**REQUIRED ACTION**
Search each line of the data for the word "engines"; copy every line where it is found.

[Before-and-after change data]

▬▬▬▬▬▬

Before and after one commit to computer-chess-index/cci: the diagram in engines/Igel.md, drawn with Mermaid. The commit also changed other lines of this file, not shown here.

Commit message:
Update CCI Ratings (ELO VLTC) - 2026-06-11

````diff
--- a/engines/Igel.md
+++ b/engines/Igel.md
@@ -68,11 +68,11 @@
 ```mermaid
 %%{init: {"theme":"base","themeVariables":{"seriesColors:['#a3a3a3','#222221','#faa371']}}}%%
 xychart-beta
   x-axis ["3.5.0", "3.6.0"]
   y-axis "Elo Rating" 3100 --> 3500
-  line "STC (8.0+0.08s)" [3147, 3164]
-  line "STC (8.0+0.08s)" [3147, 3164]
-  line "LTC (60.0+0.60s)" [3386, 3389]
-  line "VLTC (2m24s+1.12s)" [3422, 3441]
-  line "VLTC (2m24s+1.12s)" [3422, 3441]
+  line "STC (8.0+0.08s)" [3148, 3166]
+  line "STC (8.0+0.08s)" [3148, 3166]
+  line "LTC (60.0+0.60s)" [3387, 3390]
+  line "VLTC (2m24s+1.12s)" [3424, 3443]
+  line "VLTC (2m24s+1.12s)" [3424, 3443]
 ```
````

▬▬▬▬▬▬

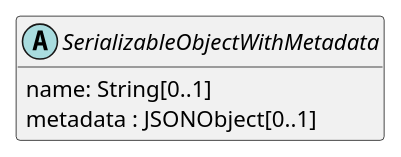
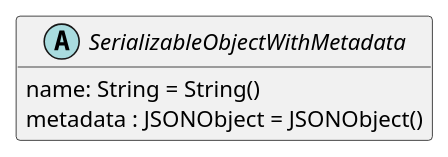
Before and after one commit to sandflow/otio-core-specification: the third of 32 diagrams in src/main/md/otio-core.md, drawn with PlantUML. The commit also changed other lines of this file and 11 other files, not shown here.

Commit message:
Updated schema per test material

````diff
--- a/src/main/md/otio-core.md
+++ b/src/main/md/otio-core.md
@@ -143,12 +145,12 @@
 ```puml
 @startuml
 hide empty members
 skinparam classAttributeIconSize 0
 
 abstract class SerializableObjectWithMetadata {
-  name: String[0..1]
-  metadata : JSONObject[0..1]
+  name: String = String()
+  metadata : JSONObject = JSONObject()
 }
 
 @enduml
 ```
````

▬▬▬▬▬▬

**OUTPUT FOR THIS EXERCISE**
Before and after one commit to computer-chess-index/cci: the diagram in engines/Igel.md, drawn with Mermaid. The commit also changed other lines of this file, not shown here.
--- a/engines/Igel.md
+++ b/engines/Igel.md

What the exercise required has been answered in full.